◆ Problem description
Examine each line in the records below for the word "Ground". Report how many lines contain it, and nothing else.

[Structured diff data]
········

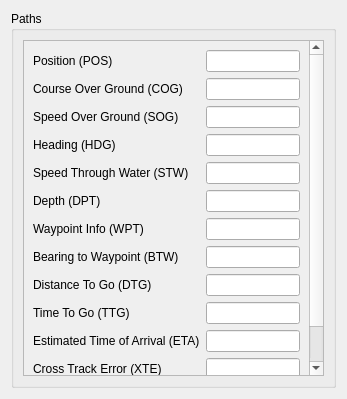
Old version of the form ui/settings/SignalK.ui in the repository OpenFairWind/FairWindSK.
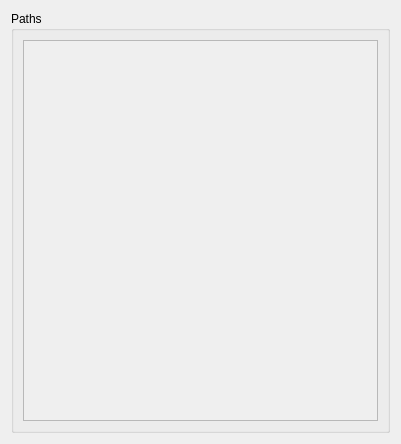
New version of the form.

The edit to the form file:
```diff
--- a/ui/settings/SignalK.ui
+++ b/ui/settings/SignalK.ui
@@ -5,9 +5,14 @@
     <exportmacro/>
     <class>fairwindsk::ui::settings::SignalK</class>
     <widget class="QWidget" name="SignalK">
-        <attribute name="title">
-            <string>Signal K</string>
-        </attribute>
+  <property name="geometry">
+   <rect>
+    <x>0</x>
+    <y>0</y>
+    <width>401</width>
+    <height>444</height>
+   </rect>
+  </property>
         <layout class="QGridLayout" name="gridLayout_SignalK">
             <item row="0" column="0">
                 <widget class="QGroupBox" name="groupBox_SignalK_Paths">
@@ -40,226 +45,11 @@
                                         <rect>
                                             <x>0</x>
                                             <y>0</y>
-                                            <width>509</width>
-                                            <height>417</height>
-                                        </rect>
-                                    </property>
-                                    <layout class="QGridLayout" name="gridLayout_SignalK_Paths">
-                                        <property name="horizontalSpacing">
-                                            <number>-1</number>
-                                        </property>
-                                        <item row="9" column="1">
-                                            <widget class="QLineEdit" name="lineEdit_SignalK_DTG"/>
-                                        </item>
-                                        <item row="7" column="1">
-                                            <widget class="QLineEdit" name="lineEdit_SignalK_WPT"/>
-                                        </item>
-                                        <item row="10" column="1">
-                                            <widget class="QLineEdit" name="lineEdit_SignalK_TTG"/>
-                                        </item>
-                                        <item row="8" column="1">
-                                            <widget class="QLineEdit" name="lineEdit_SignalK_BTW"/>
-                                        </item>
-                                        <item row="6" column="0">
-                                            <widget class="QLabel" name="label_SignalK_DPT">
-                                                <property name="sizePolicy">
-                                                    <sizepolicy hsizetype="Expanding" vsizetype="Fixed">
-                                                        <horstretch>0</horstretch>
-                                                        <verstretch>0</verstretch>
-                                                    </sizepolicy>
-                                                </property>
-                                                <property name="text">
-                                                    <string>Depth (DPT)</string>
-                                                </property>
-                                            </widget>
-                                        </item>
-                                        <item row="10" column="0">
-                                            <widget class="QLabel" name="label_SignalK_TTG">
-                                                <property name="sizePolicy">
-                                                    <sizepolicy hsizetype="Expanding" vsizetype="Fixed">
-                                                        <horstretch>0</horstretch>
-                                                        <verstretch>0</verstretch>
-                                                    </sizepolicy>
-                                                </property>
-                                                <property name="text">
-                                                    <string>Time To Go (TTG)</string>
-                                                </property>
-                                            </widget>
-                                        </item>
-                                        <item row="12" column="1">
-                                            <widget class="QLineEdit" name="lineEdit_SignalK_XTE"/>
-                                        </item>
-                                        <item row="9" column="0">
-                                            <widget class="QLabel" name="label_SignalK_DTG">
-                                                <property name="sizePolicy">
-                                                    <sizepolicy hsizetype="Expanding" vsizetype="Fixed">
-                                                        <horstretch>0</horstretch>
-                                                        <verstretch>0</verstretch>
-                                                    </sizepolicy>
-                                                </property>
-                                                <property name="text">
-                                                    <string>Distance To Go (DTG)</string>
-                                                </property>
-                                            </widget>
-                                        </item>
-                                        <item row="13" column="0">
-                                            <widget class="QLabel" name="label_SignalK_VMG">
-                                                <property name="sizePolicy">
-                                                    <sizepolicy hsizetype="Expanding" vsizetype="Fixed">
-                                                        <horstretch>0</horstretch>
-                                                        <verstretch>0</verstretch>
-                                                    </sizepolicy>
-                                                </property>
-                                                <property name="text">
-                                                    <string>Velocity Made Good (VMG)</string>
-                                                </property>
-                                            </widget>
-                                        </item>
-                                        <item row="7" column="0">
-                                            <widget class="QLabel" name="label_SignalK_WPT">
-                                                <property name="sizePolicy">
-                                                    <sizepolicy hsizetype="Expanding" vsizetype="Fixed">
-                                                        <horstretch>0</horstretch>
-                                                        <verstretch>0</verstretch>
-                                                    </sizepolicy>
-                                                </property>
-                                                <property name="text">
-                                                    <string>Waypoint Info (WPT)</string>
-                                                </property>
-                                            </widget>
-                                        </item>
-                                        <item row="2" column="1">
-                                            <widget class="QLineEdit" name="lineEdit_SignalK_COG"/>
-                                        </item>
-                                        <item row="12" column="0">
-                                            <widget class="QLabel" name="label_SignalK_XTE">
-                                                <property name="sizePolicy">
-                                                    <sizepolicy hsizetype="Expanding" vsizetype="Fixed">
-                                                        <horstretch>0</horstretch>
-                                                        <verstretch>0</verstretch>
-                                                    </sizepolicy>
-                                                </property>
-                                                <property name="text">
-                                                    <string>Cross Track Error (XTE)</string>
-                                                </property>
-                                            </widget>
-                                        </item>
-                                        <item row="5" column="0">
-                                            <widget class="QLabel" name="label_SignalK_STW">
-                                                <property name="sizePolicy">
-                                                    <sizepolicy hsizetype="Expanding" vsizetype="Fixed">
-                                                        <horstretch>0</horstretch>
-                                                        <verstretch>0</verstretch>
-                                                    </sizepolicy>
-                                                </property>
-                                                <property name="text">
-                                                    <string>Speed Through Water (STW)</string>
-                                                </property>
-                                            </widget>
-                                        </item>
-                                        <item row="11" column="1">
-                                            <widget class="QLineEdit" name="lineEdit_SignalK_ETA"/>
-                                        </item>
-                                        <item row="3" column="0">
-                                            <widget class="QLabel" name="label_SignalK_SOG">
-                                                <property name="sizePolicy">
-                                                    <sizepolicy hsizetype="Expanding" vsizetype="Fixed">
-                                                        <horstretch>0</horstretch>
-                                                        <verstretch>0</verstretch>
-                                                    </sizepolicy>
-                                                </property>
-                                                <property name="text">
-                                                    <string>Speed Over Ground (SOG)</string>
-                                                </property>
-                                            </widget>
-                                        </item>
-                                        <item row="5" column="1">
-                                            <widget class="QLineEdit" name="lineEdit_SignalK_STW"/>
-                                        </item>
-                                        <item row="1" column="0">
-                                            <widget class="QLabel" name="label_SignalK_POS">
-                                                <property name="sizePolicy">
-                                                    <sizepolicy hsizetype="Preferred" vsizetype="Preferred">
-                                                        <horstretch>0</horstretch>
-                                                        <verstretch>0</verstretch>
-                                                    </sizepolicy>
-                                                </property>
-                                                <property name="text">
-                                                    <string>Position (POS)</string>
-                                                </property>
-                                            </widget>
-                                        </item>
-                                        <item row="6" column="1">
-                                            <widget class="QLineEdit" name="lineEdit_SignalK_DPT"/>
-                                        </item>
-                                        <item row="3" column="1">
-                                            <widget class="QLineEdit" name="lineEdit_SignalK_SOG"/>
-                                        </item>
-                                        <item row="8" column="0">
-                                            <widget class="QLabel" name="label_SignalK_BTW">
-                                                <property name="sizePolicy">
-                                                    <sizepolicy hsizetype="Expanding" vsizetype="Fixed">
-                                                        <horstretch>0</horstretch>
-                                                        <verstretch>0</verstretch>
-                                                    </sizepolicy>
-                                                </property>
-                                                <property name="text">
-                                                    <string>Bearing to Waypoint (BTW)</string>
-                                                </property>
-                                            </widget>
-                                        </item>
-                                        <item row="2" column="0">
-                                            <widget class="QLabel" name="label_SignalK_COG">
-                                                <property name="sizePolicy">
-                                                    <sizepolicy hsizetype="Expanding" vsizetype="Fixed">
-                                                        <horstretch>0</horstretch>
-                                                        <verstretch>0</verstretch>
-                                                    </sizepolicy>
-                                                </property>
-                                                <property name="text">
-                                                    <string>Course Over Ground (COG)</string>
-                                                </property>
-                                            </widget>
-                                        </item>
-                                        <item row="13" column="1">
-                                            <widget class="QLineEdit" name="lineEdit_SignalK_VMG"/>
-                                        </item>
-                                        <item row="1" column="1">
-                                            <widget class="QLineEdit" name="lineEdit_SignalK_POS">
-                                                <property name="text">
-                                                    <string/>
-                                                </property>
-                                            </widget>
-                                        </item>
-                                        <item row="11" column="0">
-                                            <widget class="QLabel" name="label_SignalK_ETA">
-                                                <property name="sizePolicy">
-                                                    <sizepolicy hsizetype="Expanding" vsizetype="Fixed">
-                                                        <horstretch>0</horstretch>
-                                                        <verstretch>0</verstretch>
-                                                    </sizepolicy>
-                                                </property>
-                                                <property name="text">
-                                                    <string>Estimated Time of Arrival (ETA)</string>
-                                                </property>
-                                            </widget>
-                                        </item>
-                                        <item row="4" column="0">
-                                            <widget class="QLabel" name="label_SignalK_HDG">
-                                                <property name="sizePolicy">
-                                                    <sizepolicy hsizetype="Expanding" vsizetype="Fixed">
-                                                        <horstretch>0</horstretch>
-                                                        <verstretch>0</verstretch>
-                                                    </sizepolicy>
-                                                </property>
-                                                <property name="text">
-                                                    <string>Heading (HDG)</string>
-                                                </property>
-                                            </widget>
-                                        </item>
-                                        <item row="4" column="1">
-                                            <widget class="QLineEdit" name="lineEdit_SignalK_HDG"/>
-                                        </item>
+           <width>356</width>
+           <height>240</height>
+          </rect>
+         </property>
+         <layout class="QGridLayout" name="gridLayout_Paths">
                                     </layout>
                                 </widget>
                             </widget>
```
Left out of the diff: 7 changed lines with no effect on the pictures. Lines whose indentation alone changed are shown as unchanged.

········

◆ Written reply
2